  • Written by Lee Ann Ducusin
  • Published in Top Stories
  • Read: 791

WITH 153 Filipinos convicted overseas for various offenses and licenses of 63 recruitment agencies revoked, the Department of Labor and Employment called for strengthened support from local government units in the extensive nationwide campaign against human trafficking and illegal recruitment.
Labor Secretary Rosalinda Dimapilis-Baldoz underscored the urgent need for strengthened alliances with LGUs to enhance the protection and welfare of workers and their children.
“By empowering all local government officials from municipal mayors down to barangay captains, we make them not only as DoLE partners. We want to bring the fight down to their respective localities; and apprehend these illegal recruiters head on,” the labor chief said as she waged an all-out war against the menace of illegal recruitment, and human trafficking in the country.
“Addressing illegal recruitment and human trafficking presents many challenges as these crimes happen at the level of communities. In this instance, local governments have a big role to play because they are on the ground. Close coordination between national efforts and local actions is, therefore, needed,” she added.
Baldoz’ statement was prompted by the move of alleged recruiter Maria Kristina Sergio to surface at the Nueva Ecija Provincial Police Office hours before the execution in Indonesia of Mary Jane Veloso, a convicted Filipino drug courier.
Veloso accused Sergio of deceiving her into carrying heroin hidden in a travel bag.
The labor chief has issued an advisory strongly warning Filipino workers against accepting offers of employment without proper work documents or taking “the easy way out” via the “no tourist visa” arrangement with ASEAN Member States such as Malaysia, Indonesia, Singapore, Brunei, and Thailand.
Administrator Hans Leo Cacdac of the Philippine Overseas Employment Administration has reported that human traffickers as well as drug traffickers can also make their recruits become seasoned drug mules by directing them to repeatedly carry drugs for a considerable amount of money.
“The amount of money is used as bait for victims to commit the internationally recognized crime of drug trafficking,” he said.
According to the latest statistics of the Inter-Agency Council against Trafficking or IACAT, a total of 153 convictions have been made from July 1 2010 to March 27 2015. This record extends to 174 convicted individuals dealt with the minimum penalty of 6-months community service to the maximum penalty of life imprisonment. The record also reveals that since the start of the Aquino Administration, the yearly rate of apprehended and convicted illegal recruitment have increased.
It was also reported that at least 63 licenses of manpower and recruitment agencies were revoked in 2014.

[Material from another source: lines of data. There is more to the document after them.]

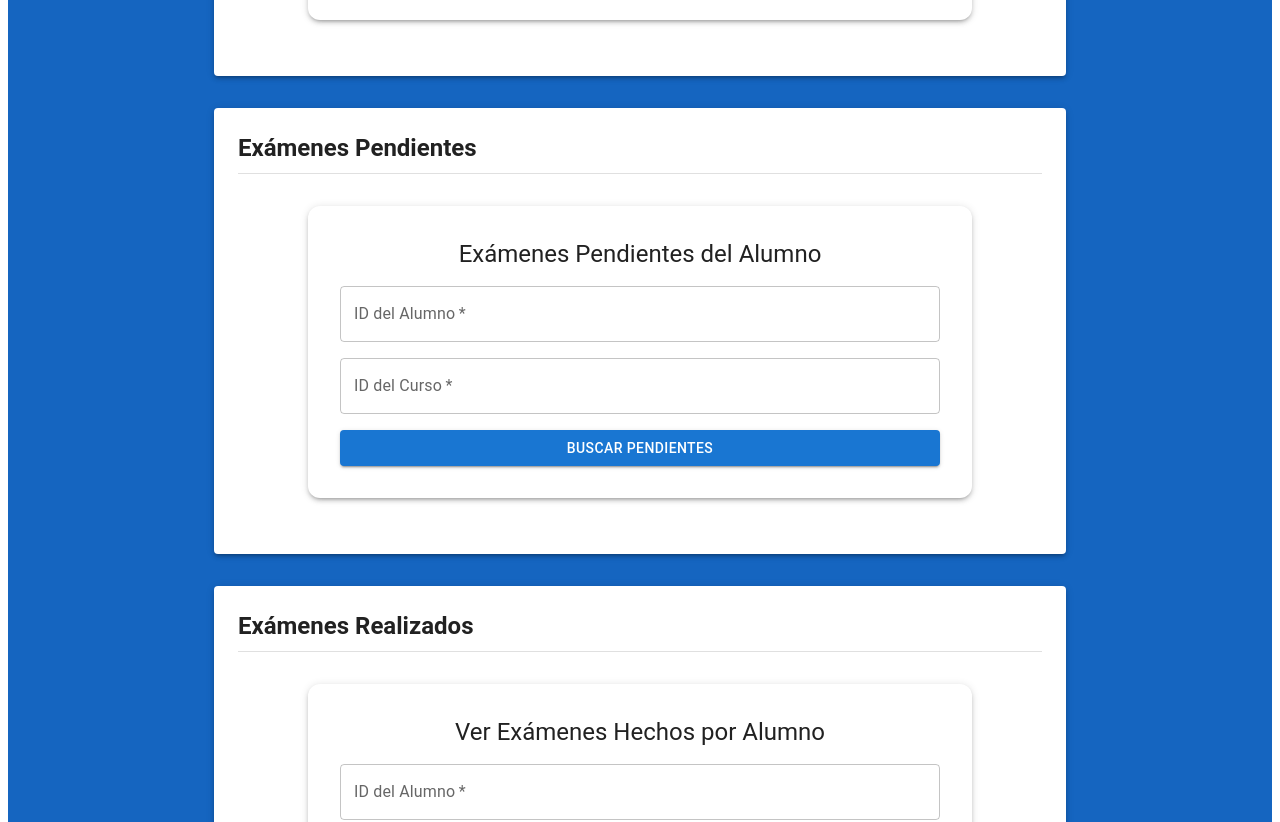
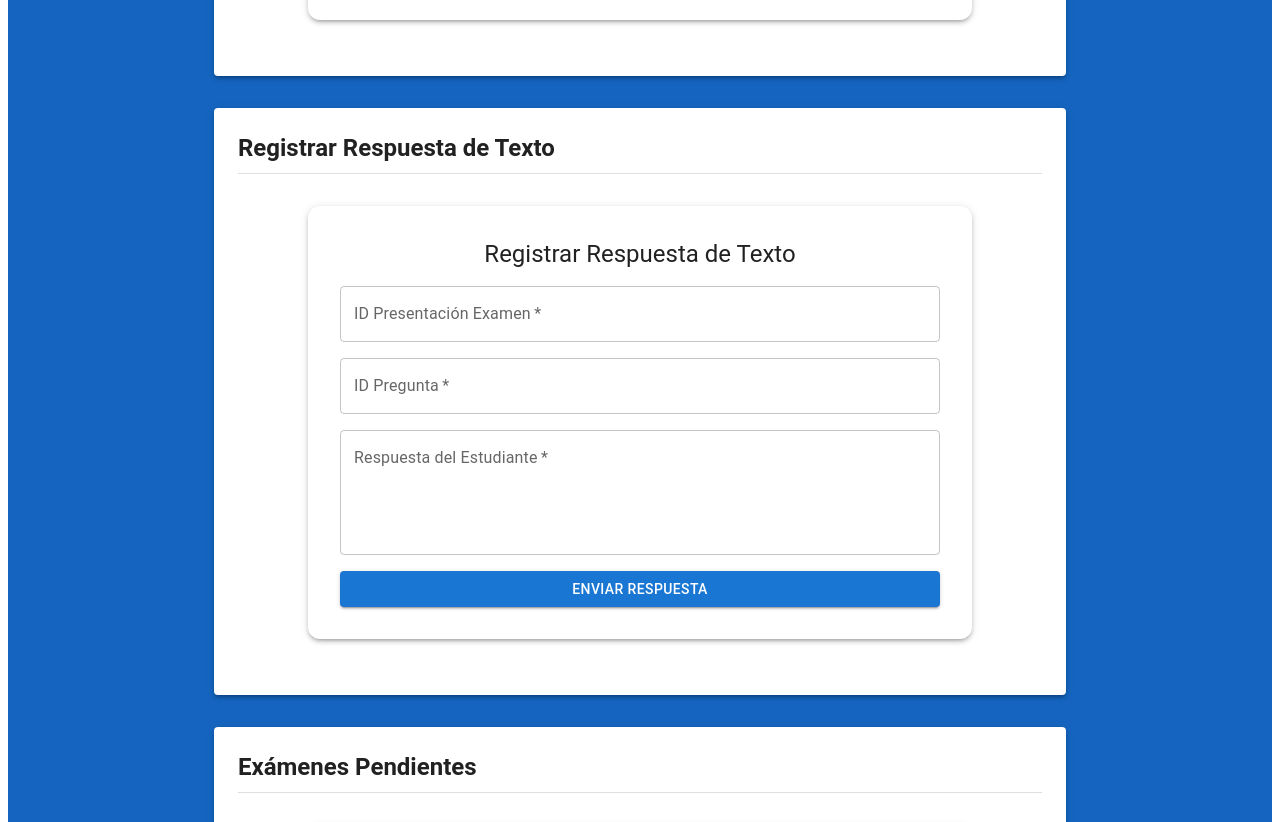
Before and after one commit to JoanG1/FrontEduBases, a React (Vite) app: page /dashboard-Alumno in a window 1280 px wide. Shown: the part 2500-3322 px from the top of the page. Built offline with nearby package versions, Linux system fonts and the light colour scheme.

Commit message:
Agregacion de nuevos servicios

```diff
--- a/src/components/Dashboard.jsx
+++ b/src/components/Dashboard.jsx
@@ -17,6 +17,7 @@ import CursosUsuario from "./CursosUsuario";
 import TemasCurso from "./TemasCurso";
 import TemasDocente from "./TemasDocente";
 import AgregarPreguntaExamen from "./AgregarPreguntaExamen";
+import VerRespuestasEstudiante from "./VerRespuestasEstudiante";
 
 const Section = ({ title, children }) => (
   <Paper elevation={3} sx={{ p: 3, mb: 4 }}>
@@ -63,6 +64,10 @@ const Dashboard = () => {
             <AgregarPreguntaExamen />
           </Section>
 
+          <Section title="Ver Respuestas del Estudiante">
+            <VerRespuestasEstudiante />
+          </Section>
+
           <Section title="Calificar Examen">
             <CalificarExamenForm />
           </Section>
@@ -90,6 +95,7 @@ const Dashboard = () => {
           <Section title="Temas del Docente">
             <TemasDocente />
           </Section>
+
         </Box>
       </Container>
     </Box>
--- a/src/components/DashboardAlumno.jsx
+++ b/src/components/DashboardAlumno.jsx
@@ -12,6 +12,7 @@ import FormPresentacionExamen from "./FormPresentacionExamen";
 import ExamenesPendientesAlumno from "./ExamenesPendientesAlumno";
 import ExamenesHechosAlumno from "./ExamenesHechosAlumno";
 import CursosAlumno from "./CursosAlumno";
+import FormRespuestaTexto from "./FormRespuestaTexto"; // ✅ NUEVO IMPORT
 
 const Section = ({ title, children }) => (
   <Paper elevation={3} sx={{ p: 3, mb: 4 }}>
@@ -58,6 +59,10 @@ const DashboardAlumno = () => {
             <FormPresentacionExamen />
           </Section>
 
+          <Section title="Registrar Respuesta de Texto">
+            <FormRespuestaTexto /> {/* ✅ NUEVA SECCIÓN */}
+          </Section>
+
           <Section title="Exámenes Pendientes">
             <ExamenesPendientesAlumno />
           </Section>
--- a/src/components/FormPresentacionExamen.jsx
+++ b/src/components/FormPresentacionExamen.jsx
@@ -10,6 +10,10 @@ import {
   MenuItem,
   FormControl,
   InputLabel,
+  List,
+  ListItem,
+  ListItemText,
+  Divider,
 } from "@mui/material";
 import { presentarExamen } from "../services/ApiServices";
 
@@ -25,6 +29,7 @@ const FormPresentacionExamen = () => {
 
   const [mensaje, setMensaje] = useState(null);
   const [error, setError] = useState(null);
+  const [preguntas, setPreguntas] = useState([]);
 
   const handleChange = (e) => {
     const { name, value } = e.target;
@@ -38,6 +43,7 @@ const FormPresentacionExamen = () => {
     e.preventDefault();
     setMensaje(null);
     setError(null);
+    setPreguntas([]);
 
     const presentacionDTO = {
       ...presentacion,
@@ -51,7 +57,8 @@ const FormPresentacionExamen = () => {
     try {
       const response = await presentarExamen(presentacionDTO);
       if (!response.error) {
-        setMensaje(`✅ ${response.respuesta}`);
+        setMensaje(`✅ ${response.mensajeError}`);
+        setPreguntas(response.respuesta || []);
       } else {
         setError(`❌ ${response.mensajeError}`);
       }
@@ -159,6 +166,33 @@ const FormPresentacionExamen = () => {
           {error}
         </Alert>
       )}
+
+      {preguntas.length > 0 && (
+        <Box mt={4}>
+          <Typography variant="h6">Preguntas del examen:</Typography>
+          <List>
+            {preguntas.map((pregunta) => (
+              <Box key={pregunta.idPregunta}>
+                <ListItem>
+                  <ListItemText
+                    primary={`(${pregunta.tipoPregunta}) ${pregunta.enunciado}`}
+                  />
+                </ListItem>
+                {pregunta.respuestas && pregunta.respuestas.length > 0 && (
+                  <List component="div" disablePadding sx={{ pl: 4 }}>
+                    {pregunta.respuestas.map((r) => (
+                      <ListItem key={r.idRespuesta}>
+                        <ListItemText primary={`• ${r.descripcion}`} />
+                      </ListItem>
+                    ))}
+                  </List>
+                )}
+                <Divider />
+              </Box>
+            ))}
+          </List>
+        </Box>
+      )}
     </Paper>
   );
 };
--- /dev/null
+++ b/src/components/FormRespuestaTexto.jsx
@@ -0,0 +1,114 @@
+import React, { useState } from "react";
+import {
+  Paper,
+  Box,
+  Typography,
+  TextField,
+  Button,
+  Alert,
+} from "@mui/material";
+import { registrarRespuestaTexto } from "../services/ApiServices";
+
+const FormRespuestaTexto = () => {
+  const [respuesta, setRespuesta] = useState({
+    idPresentacionExamen: "",
+    idPregunta: "",
+    enunciadoRespuesta: "",
+  });
+
+  const [mensaje, setMensaje] = useState(null);
+  const [error, setError] = useState(null);
+
+  const handleChange = (e) => {
+    const { name, value } = e.target;
+    setRespuesta((prev) => ({
+      ...prev,
+      [name]: value,
+    }));
+  };
+
+  const handleSubmit = async (e) => {
+    e.preventDefault();
+    setMensaje(null);
+    setError(null);
+
+    try {
+      const response = await registrarRespuestaTexto(respuesta);
+      if (!response.error) {
+        setMensaje(`✅ ${response.respuesta}`);
+      } else {
+        setError(`❌ ${response.mensajeError}`);
+      }
+    } catch (err) {
+      setError("❌ Error al registrar la respuesta.");
+    }
+  };
+
+  return (
+    <Paper
+      elevation={3}
+      sx={{
+        maxWidth: 600,
+        margin: "2rem auto",
+        padding: 4,
+        borderRadius: 3,
+      }}
+    >
+      <Typography variant="h5" gutterBottom align="center">
+        Registrar Respuesta de Texto
+      </Typography>
+
+      <Box
+        component="form"
+        onSubmit={handleSubmit}
+        sx={{ mt: 2, display: "flex", flexDirection: "column", gap: 2 }}
+      >
+        <TextField
+          label="ID Presentación Examen"
+          name="idPresentacionExamen"
+          type="number"
+          value={respuesta.idPresentacionExamen}
+          onChange={handleChange}
+          required
+          fullWidth
+        />
+        <TextField
+          label="ID Pregunta"
+          name="idPregunta"
+          type="number"
+          value={respuesta.idPregunta}
+          onChange={handleChange}
+          required
+          fullWidth
+        />
+        <TextField
+          label="Respuesta del Estudiante"
+          name="enunciadoRespuesta"
+          value={respuesta.enunciadoRespuesta}
+          onChange={handleChange}
+          required
+          fullWidth
+          multiline
+          rows={4}
+        />
+        <Button type="submit" variant="contained" color="primary" fullWidth>
+          Enviar Respuesta
+        </Button>
+      </Box>
+
+      {mensaje && (
+        <Alert severity="success" sx={{ mt: 2 }}>
+          {mensaje}
+        </Alert>
+      )}
+
+      {error && (
+        <Alert severity="error" sx={{ mt: 2 }}>
+          {error}
+        </Alert>
+      )}
+    </Paper>
+  );
+};
+
+export default FormRespuestaTexto;
--- /dev/null
+++ b/src/components/VerRespuestasEstudiante.jsx
@@ -0,0 +1,111 @@
+import React, { useState } from "react";
+import {
+  Paper,
+  Box,
+  Typography,
+  TextField,
+  Button,
+  Alert,
+  List,
+  ListItem,
+  ListItemText,
+  Divider,
+} from "@mui/material";
+import { verRespuestasEstudiante } from "../services/ApiServices";
+
+const VerRespuestasEstudiante = () => {
+  const [formData, setFormData] = useState({
+    idExamen: "",
+    idAlumno: "",
+  });
+
+  const [respuestas, setRespuestas] = useState([]);
+  const [mensaje, setMensaje] = useState(null);
+  const [error, setError] = useState(null);
+
+  const handleChange = (e) => {
+    const { name, value } = e.target;
+    setFormData((prev) => ({ ...prev, [name]: value }));
+  };
+
+  const handleSubmit = async (e) => {
+    e.preventDefault();
+    setMensaje(null);
+    setError(null);
+    setRespuestas([]);
+
+    try {
+      const response = await verRespuestasEstudiante(formData.idExamen, formData.idAlumno);
+      if (!response.error) {
+        setRespuestas(response.respuesta);
+        setMensaje("✅ Respuestas cargadas correctamente.");
+      } else {
+        setError(`❌ ${response.mensajeError}`);
+      }
+    } catch {
+      setError("❌ Error al obtener respuestas del estudiante.");
+    }
+  };
+
+  return (
+    <Paper elevation={3} sx={{ maxWidth: 600, margin: "2rem auto", padding: 4, borderRadius: 3 }}>
+      <Typography variant="h5" gutterBottom align="center">
+        Ver Respuestas del Estudiante
+      </Typography>
+
+      <Box
+        component="form"
+        onSubmit={handleSubmit}
+        sx={{ mt: 2, display: "flex", flexDirection: "column", gap: 2 }}
+      >
+        <TextField
+          label="ID Examen"
+          name="idExamen"
+          type="number"
+          value={formData.idExamen}
+          onChange={handleChange}
+          required
+          fullWidth
+        />
+        <TextField
+          label="ID Alumno"
+          name="idAlumno"
+          type="number"
+          value={formData.idAlumno}
+          onChange={handleChange}
+          required
+          fullWidth
+        />
+        <Button type="submit" variant="contained" color="primary" fullWidth>
+          Ver Respuestas
+        </Button>
+      </Box>
+
+      {mensaje && <Alert severity="success" sx={{ mt: 2 }}>{mensaje}</Alert>}
+      {error && <Alert severity="error" sx={{ mt: 2 }}>{error}</Alert>}
+
+      {respuestas.length > 0 && (
+        <Box mt={4}>
+          <Typography variant="h6" gutterBottom>
+            Resultados:
+          </Typography>
+          <List>
+            {respuestas.map((item) => (
+              <Box key={`${item.idPregunta}-${item.idPresentacionExamen}`}>
+                <ListItem alignItems="flex-start">
+                  <ListItemText
+                    primary={`(${item.idPregunta}) ${item.enunciadoPregunta}`}
+                    secondary={`Respuesta: ${item.respuestaEstudiante}`}
+                  />
+                </ListItem>
+                <Divider />
+              </Box>
+            ))}
+          </List>
+        </Box>
+      )}
+    </Paper>
+  );
+};
+
+export default VerRespuestasEstudiante;
--- a/src/services/ApiServices.js
+++ b/src/services/ApiServices.js
@@ -225,3 +225,29 @@ export const getCursosAlumno = async (id, rol) => {
     }
   }
 };
+
+export const registrarRespuestaTexto = async (respuestaData) => {
+  try {
+    const response = await api.post("/api/estudiante/registrar-respuesta", respuestaData);
+    return response.data; // Se espera: MensajeDTO<String>
+  } catch (error) {
+    if (error.response) {
+      return error.response.data;
+    } else {
+      return { error: true, mensaje: "Error de red", data: null };
+    }
+  }
+};
+
+export const verRespuestasEstudiante = async (idExamen, idAlumno) => {
+  try {
+    const response = await api.get(`/api/docente/ver-respuestas/${idExamen}/${idAlumno}`);
+    return response.data; // MensajeDTO<List<RespuestaEstudianteConsultaDto>>
+  } catch (error) {
+    if (error.response) {
+      return error.response.data;
+    } else {
+      return { error: true, mensaje: "Error de red", data: [] };
+    }
+  }
+};
```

Cacdac pointed out that even if Southeast Asian destinations such as Indonesia, Malaysia, Hong Kong, Singapore, Vietnam, Cambodia, Brunei, and Thailand do not require visas for tourists, work visas or permits are still required in order to work in these countries or destinations.
“Make sure that you are dealing with a licensed recruiter, and that you have a contract with a definite employer and a work visa or permit before leaving the Philippines,” he advised.